As we enter the third year of the Biden-Harris administration, we have a president who understands women entrepreneurs’ vital role in our economy.
The U.S. Small Business Administration (SBA) supports the president’s business advocacy by nurturing the entrepreneurial spirit and ensuring the small businesses have a voice in Washington, DC.
During Women’s History Month and International Women’s Day, we salute women entrepreneurs who take a risk in pursuit of their passions and who see setbacks as steps towards something bigger and better. As an entrepreneur and three-term mayor, I understand the importance of small businesses for our economy. I also understand how important women are to the workforce.
That was evident during the pandemic when millions were forced to leave their jobs to care for their families when childcare centers closed. As the economy rebounded, women created nearly 50 percent of all new business startups.
Women are a critical economic force across America. Recent SBA data shows that women comprise over 47 percent of workers and own 43 percent of businesses. More than 12 million women-owned businesses generate a record $1.5 trillion in revenue nationwide, with $387 billion coming from minority women-owned businesses.
The number of firms owned by women is increasing at a rate 1.5 times the national average and many of those businesses are started by people of color and veterans. In Kentucky, 40.6 percent of businesses, almost 148,000 in total, are owned by women. These businesses are creating jobs and fueling our economy.
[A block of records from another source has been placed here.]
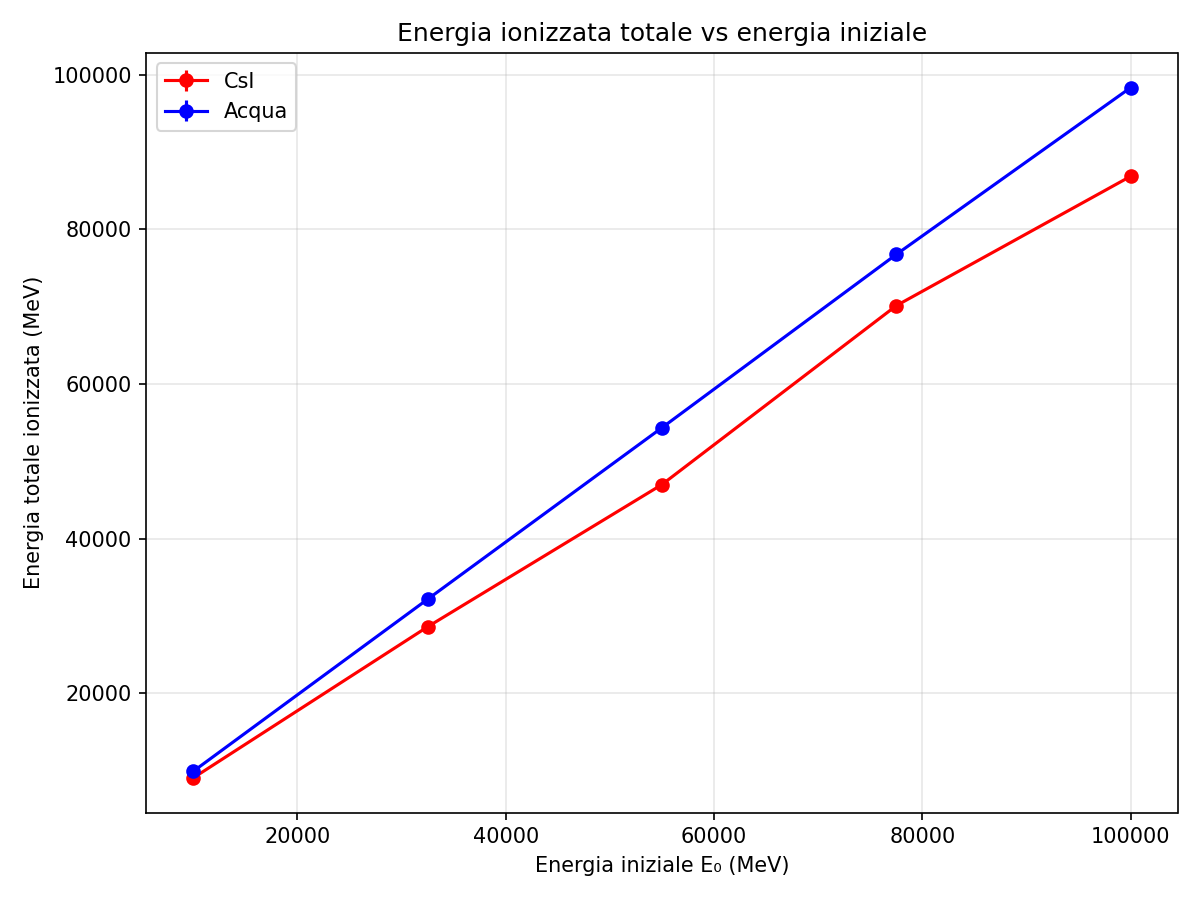
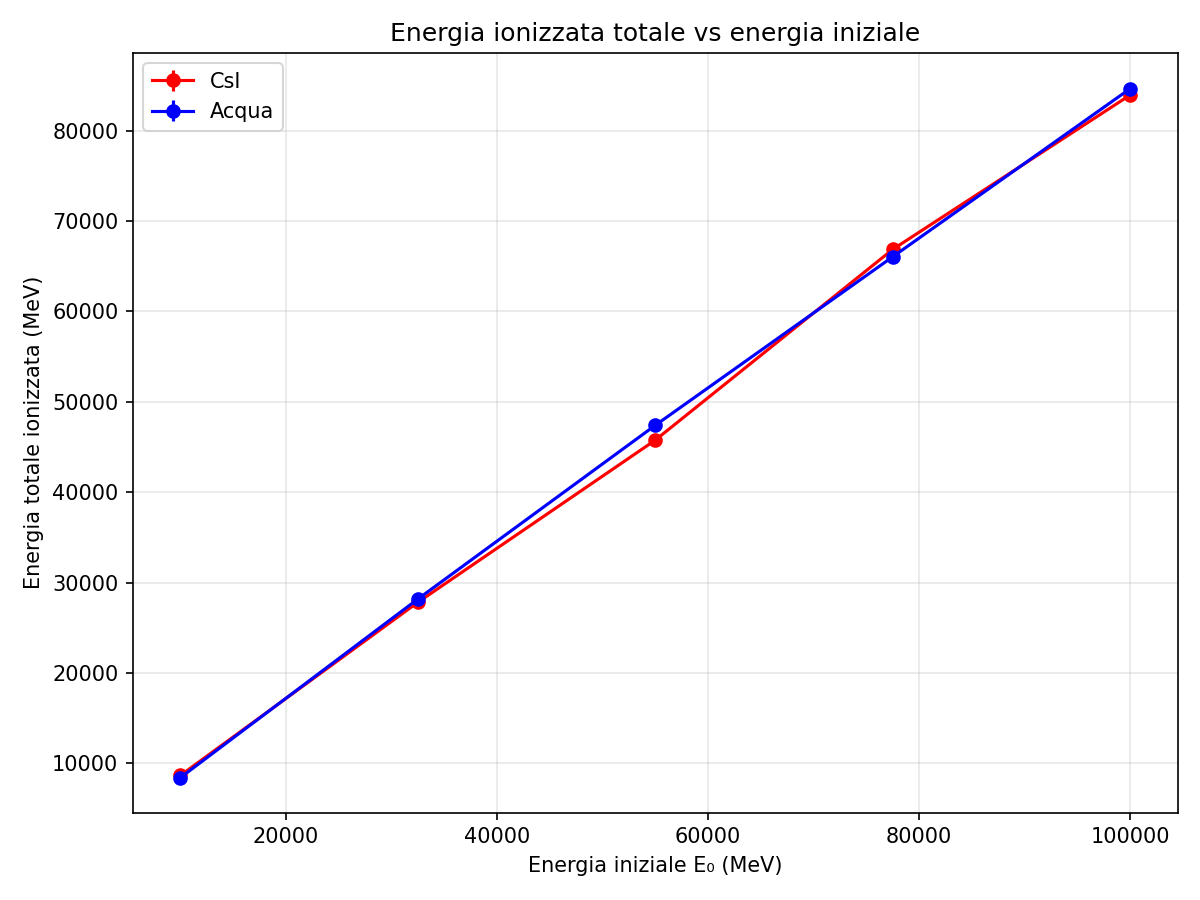
Corretti parametri acqua e CsI

diff --git a/main.py b/main.py
@@ -117,8 +117,8 @@ if __name__ == "__main__":
 
 	# Costanti
 
-	acqua=[78.33, 1.981, 'acqua liquida']
-	csi=[11.17,5.605, 'ioduro di cesio']
+	acqua=[78.33, 71.47, 'acqua liquida']
+	csi=[11.17,10.42, 'ioduro di cesio']
 	energie = np.linspace(10000, 100000, 5)
 	colors = ['r', 'g', 'b', 'orange', 'purple']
Women-owned businesses account for 47.9 percent of the jobs in the Commonwealth, according to the 2022 Kentucky Small Business Profile from the SBA Office of Advocacy.
Since taking office, President Biden has charged the federal government with advancing equity for all, including communities that have long been underserved, and addressing systemic inequities in our nation’s policies and programs.
In 2022, the agency approved nearly 19,000 loans worth $10 billion to women entrepreneurs nationwide. SBA Administrator Isabella Casillas Guzman has made loans one of her priorities to address gaps in access to capital for the smallest, underserved businesses, especially businesses owned by women, minorities, veterans, and rural communities.
Nationwide, more than one in four U.S. companies is owned or led by a woman, employing over eight million Americans. The SBA has built an extensive resource partner support network that provides women entrepreneurs with a wide range of services. The SBA’s Office of Women’s Business Ownership supports female entrepreneurs through advocacy, outreach, education, and support. Our network of Women’s Business Centers (WBC) provides training, coaching, and mentoring to entrepreneurs in local communities across the country.
Over the years, WBCs have supported more than 150,000 women entrepreneurs, generating $1.7 billion in revenue and creating 17,000 new jobs. The Women’s Business Center of Kentucky has locations in Lexington and Louisville to serve our women business owners, offering business builder workshops, roundtable events and conferences focused on the unique needs and challenges women business owners face.
The SBA’s Office of Government Contracting and Business Development tracks the government’s goal of assuring that five percent of all federal contracting dollars are awarded to women-owned small businesses. The Women-Owned Small Business Federal Contract Program (WOSB) is fully operational and helps provide a level playing field for women business owners. The federal government limits competition for certain contracts to businesses participating in the WOSB Program.
During Women’s History Month, it is important to recognize women’s increasing role in our local and national economies.
Click here for more Op-Eds.